In this week's roundup: A Call For A New Business Model, Opening Campuses, and Hospital Finances.
It’s Time to End Nonprofits’ Hand-to-Mouth Way of Life (Via Chronicle of Philanthropy)
Stephanie J. Hull and Phil Buchanan call for the end of nonprofits either not being encouraged or even allowed to have a financial system in place to weather any storm that might greatly impact the organization as a whole. They argue that cash reserves would allow nonprofits to continue keeping employees working.
Analysis: Nonprofits account for 13 percent of the nation’s workforce. Because of their nonprofit standing, many operate with very tight margins that make it difficult or impossible to account for unexpected crises. It’s critically important that our nation’s nonprofits find untapped sources of revenue to protect the work they do, the communities they serve, and their employees.
Colleges Gamble On Reopening This Fall (Via Axios)
Many colleges and universities are already feeling the pain of losing a semester of students on campus when they were sent home in mid-March. A number of presidents are confident that they will be open for the fall semester, albeit with a different look from their traditional campus.
Analysis: Many experts predict that college enrollment will drop for the upcoming school year, reducing the amount of tuition-paying students that can make up for the revenue losses experienced in the past months. Institutions have already begun planning business models for two scenarios: opening campus and postponing that open another semester.
U.S. Hospitals Are Suffering Financial Damage Due To COVID-19 Pandemic, Kaufman Hall Finds (Via Healthcare Finance News)
Hospitals are feeling similar fiscal wrath. According to Kaufman Hall’s findings, operating margins for broader health systems fell 170 percent below budget for the month of March, which accounted for the sharp drop-off in elective surgeries, treatments, and ambulatory operations. The influx of patients does not necessarily reflect more money coming in since there is an increase in spending to keep up with staffing and equipment demands.

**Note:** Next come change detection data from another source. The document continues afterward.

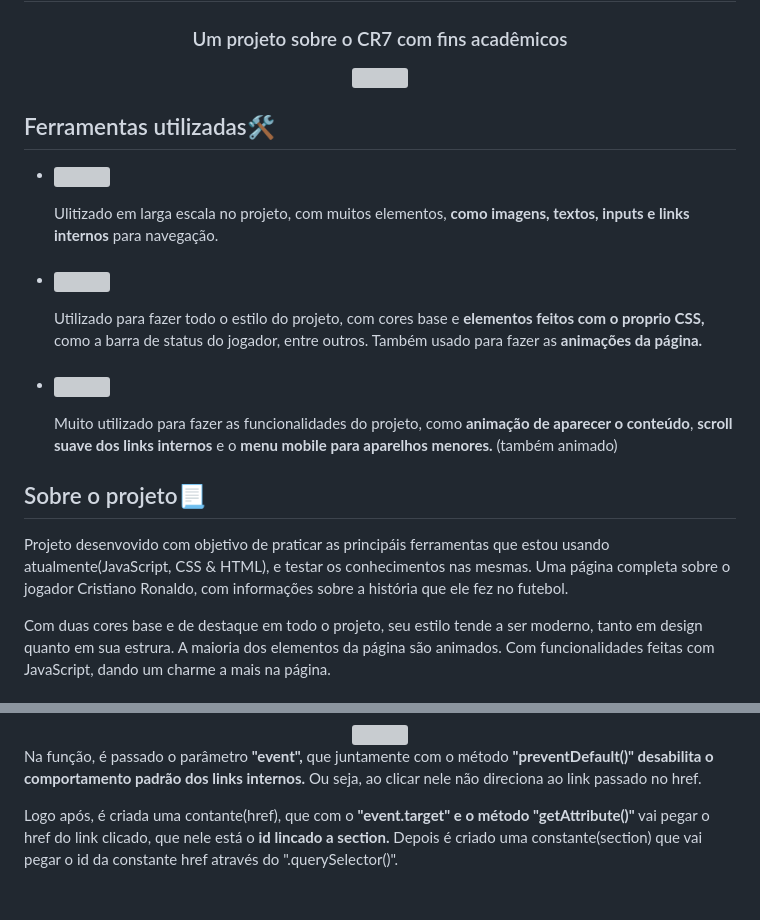
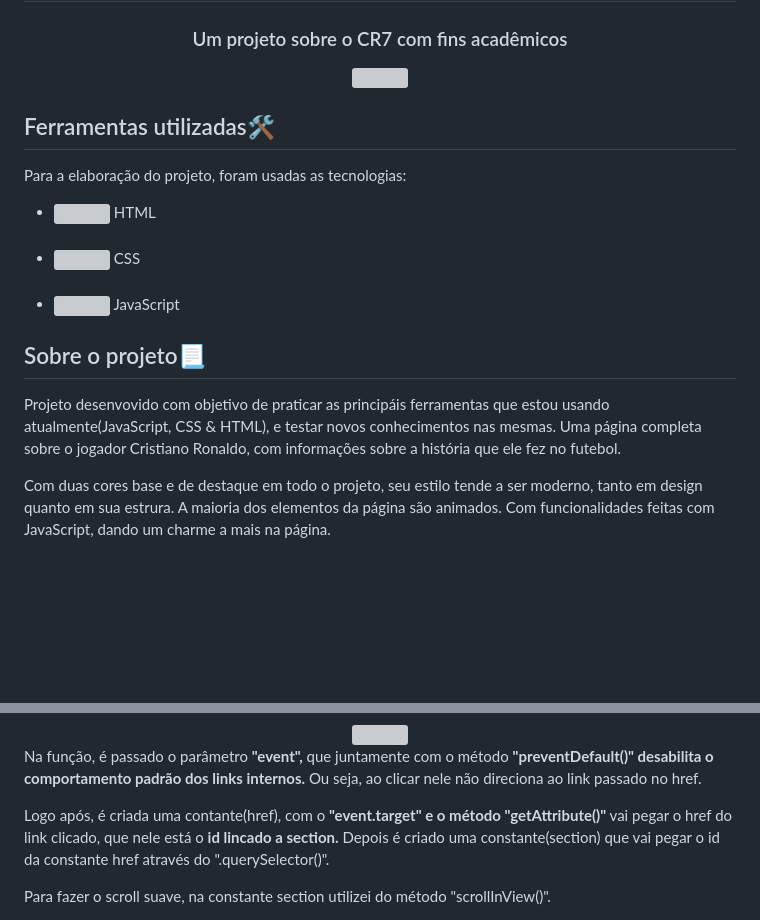
Before and after one commit to WillianOL/CR7-page, a Markdown page: README.md, 2 parts joined by grey strips. Drawn GitHub-style; blank space fills up the shorter version; grey boxes are pictures that could not be loaded.

```diff
--- a/README.md
+++ b/README.md
@@ -10,21 +10,23 @@
 	<img src= "https://user-images.githubusercontent.com/112639055/223586729-982c9848-a174-46ac-a682-4f6e06be77a3.png" width='850px'>
 </div>
 
+## Ferramentas utilizadas🛠️
+
 <div>
-
-## Ferramentas utilizadas🛠️
+	<p>Para a elaboração do projeto, foram usadas as tecnologias: </p>
+</div>
 
 <ul>
 	<li>
-		<img align="center" width="35" src="https://raw.githubusercontent.com/devicons/devicon/master/icons/html5/html5-original.svg"><p>Ulitizado em larga escala no projeto, com muitos elementos, <strong>como imagens, textos, inputs e links internos</strong> para navegação.</p>
+		<img align="center" width="30" src="https://raw.githubusercontent.com/devicons/devicon/master/icons/html5/html5-original.svg"> HTML
  	</li>
  <br>
  	<li>
-  		<img align="center" width="35" src="https://raw.githubusercontent.com/devicons/devicon/master/icons/css3/css3-original.svg"><p>Utilizado para fazer todo o estilo do projeto, com cores base e <strong>elementos feitos com o proprio CSS,</strong> como a barra de status do jogador, entre outros. Também usado para fazer as <strong>animações da página.</strong></p>
+  		<img align="center" width="30" src="https://raw.githubusercontent.com/devicons/devicon/master/icons/css3/css3-original.svg"> CSS
  	</li>
  <br>
  	<li>
-  		<img align="center" width="35" src="https://raw.githubusercontent.com/devicons/devicon/master/icons/javascript/javascript-plain.svg"><p>Muito utilizado para fazer as funcionalidades do projeto, como <strong>animação de aparecer o conteúdo</strong>, <strong>scroll suave dos links internos</strong> e o <strong>menu mobile para aparelhos menores.</strong> (também animado)<p>
+  		<img align="center" width="30" src="https://raw.githubusercontent.com/devicons/devicon/master/icons/javascript/javascript-plain.svg"> JavaScript
  	</li>
 </ul>
 
@@ -33,6 +35,6 @@
 </div>
 
 <div>
-	<p>Projeto desenvovido com objetivo de praticar as principáis ferramentas que estou usando atualmente(JavaScript, CSS & HTML), e testar os conhecimentos nas mesmas. Uma página completa sobre o jogador Cristiano Ronaldo, com informações sobre a história que ele fez no futebol.</p>
+	<p>Projeto desenvovido com objetivo de praticar as principáis ferramentas que estou usando atualmente(JavaScript, CSS & HTML), e testar novos conhecimentos nas mesmas. Uma página completa sobre o jogador Cristiano Ronaldo, com informações sobre a história que ele fez no futebol.</p>
 	<p>Com duas cores base e de destaque em todo o projeto, seu estilo tende a ser moderno, tanto em design quanto em sua estrura. A maioria dos elementos da página são animados. Com funcionalidades feitas com JavaScript, dando um charme a mais na página.</p>
 </div>
@@ -201,6 +207,7 @@
 
 <div>
 	<p>Na função, é passado o parâmetro <strong>"event",</strong> que juntamente com o método <strong>"preventDefault()" desabilita o comportamento padrão dos links internos.</strong> Ou seja, ao clicar nele não direciona ao link passado no href.</p>
-	<p>Logo após, é criada uma contante(href), que com o <strong>"event.target" e o método "getAttribute()"</strong> vai pegar o href do link clicado, que nele está o <strong>id lincado a section.</strong> Depois é criado uma constante(section) que vai pegar o id da constante href através do ".querySelector()".</p>
+	<p>Logo após, é criada uma contante(href), com o <strong>"event.target" e o método "getAttribute()"</strong> vai pegar o href do link clicado, que nele está o <strong>id lincado a section.</strong> Depois é criado uma constante(section) que vai pegar o id da constante href através do ".querySelector()".</p>
+	<p>Para fazer o scroll suave, na constante section utilizei do método "scrollInView()".</p>
 </div>
 
```
Also changed, not shown: other parts of README.md (+7 -1 lines).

Analysis: The fact that hospitals are seeing an influx of patients, yet a lack of revenue tells us just how difficult this crisis truly is. It will be interesting to follow reopening plans state-by-state and see what that means for elective surgeries, treatments, and ambulatory operations. In the meantime, hospitals find themselves on the frontlines of the crisis in more ways than one.